Early diagnosis is key
The single most important factor affecting the success of calf pneumonia treatment is how early treatment is started. Treatment must be given as early as possible to minimise the degree of lung damage and reduce the risk of chronic pneumonia.
Detecting respiratory disease in the early stages requires careful observation. Calves may have a high temperature for up to 72hrs before they exhibit obvious clinical signs, such as an increased respiratory rate. Subtle signs to look out for include a slight delay in getting up to feed, a reduction in milk/feed intake, separation from the rest of the group, a clear nasal discharge, or a slightly depressed state.
Time to get the thermometer out
Any suspicion of a calf not being 100% should prompt a temperature check. Allocate some time daily to observe calf behaviour so that these subtle changes can be recognised.
If there has been a couple of cases of pneumonia in a group of calves, it is very wise to temperature check the whole group. It is impossible to tell which calf has a high temperature and who hasn’t without getting your thermometer out! Could you pick out someone who had a temperature increase of 0.1°C in a line of people without a thermometer?
Identifying the pathogen
Calf pneumonia can be caused by a range of pathogens including bacteria, viruses, and parasites. With regards to diagnostics there are two main options:
- Isolate the pathogen – nasopharyngeal swabs, transtracheal washes, post-mortem sampling, faecal sample (lungworm)
- Check if the animal has had an immune response against the pathogen – blood samples to check for exposure to pathogens
It is important to know what pathogens are causing pneumonia on your farm so that specific vaccinations can be selected, effective treatments can be utilised, and targeted management protocols can be put in place to prevent disease.
Dealing with an outbreak
Ideally sick calves should be isolated either on their own or as a group in a separate airspace away from healthy calves. Having a designated hospital pen will help to reduce the spread of disease to healthy calves. This allows for close monitoring of feed and water intake and assessment of response to treatment.
Although many causes of pneumonia are viral, secondary bacterial infection is almost inevitable and therefore all cases of pneumonia should be treated with antibiotics in combination with anti-inflammatories.
Anti-inflammatory will bring down high temperatures, reduce the degree of lung damage and inflammation and help feed intakes. The antibiotic that you choose may depend on which pathogens have been diagnosed on your farm, administration requirements and the duration of action.

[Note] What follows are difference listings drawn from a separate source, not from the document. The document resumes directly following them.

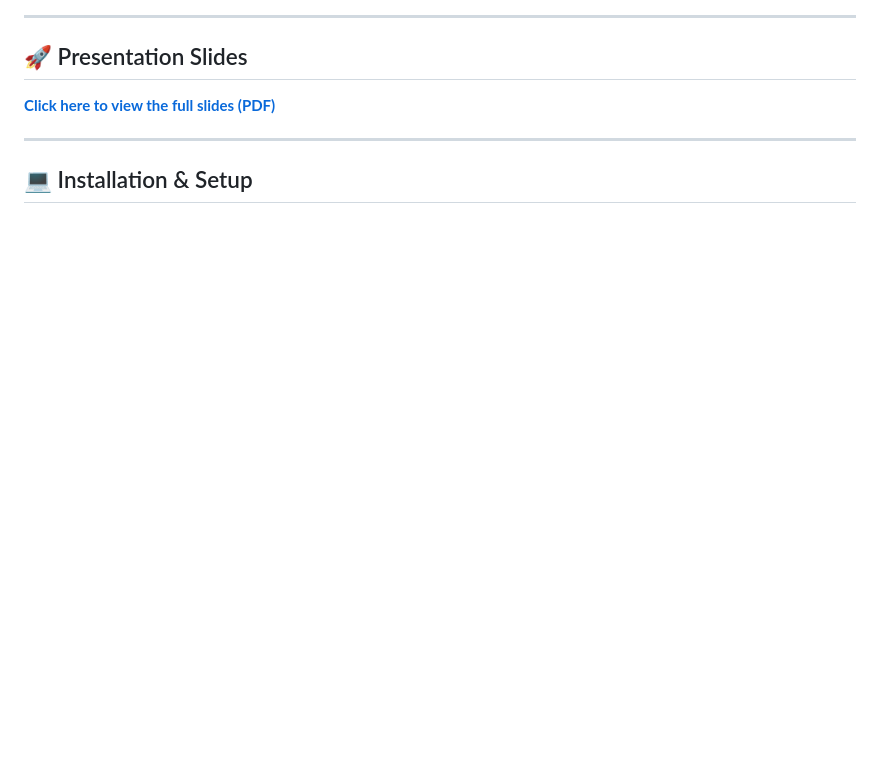
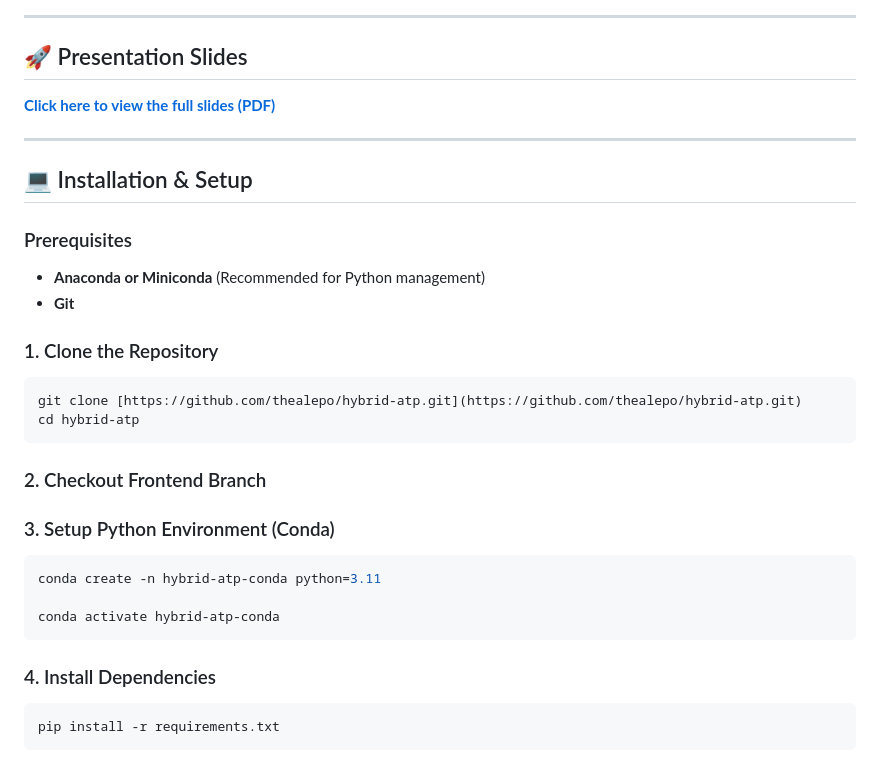
Before and after one commit to thealepo/hybrid-atp, a Markdown page: README.md, the part around the change. Rendered like a GitHub page; blank space fills up the shorter version.

Commit message:
Enhance README with installation instructions
Added installation and setup instructions to the README.

````diff
--- a/README.md
+++ b/README.md
@@ -75,3 +75,27 @@ The **Search Controller** manages the exploration of the proof tree using:
 ---
 
 ## 💻 Installation & Setup
+
+### Prerequisites
+* **Anaconda or Miniconda** (Recommended for Python management)
+* **Git**
+
+### 1. Clone the Repository
+```bash
+git clone [https://github.com/thealepo/hybrid-atp.git](https://github.com/thealepo/hybrid-atp.git)
+cd hybrid-atp
+```
+
+### 2. Checkout Frontend Branch
+
+### 3. Setup Python Environment (Conda)
+```bash
+conda create -n hybrid-atp-conda python=3.11
+
+conda activate hybrid-atp-conda
+```
+
+### 4. Install Dependencies
+```bash
+pip install -r requirements.txt
+```
````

Please get in touch if you would like to discuss your current pneumonia treatment protocols with us.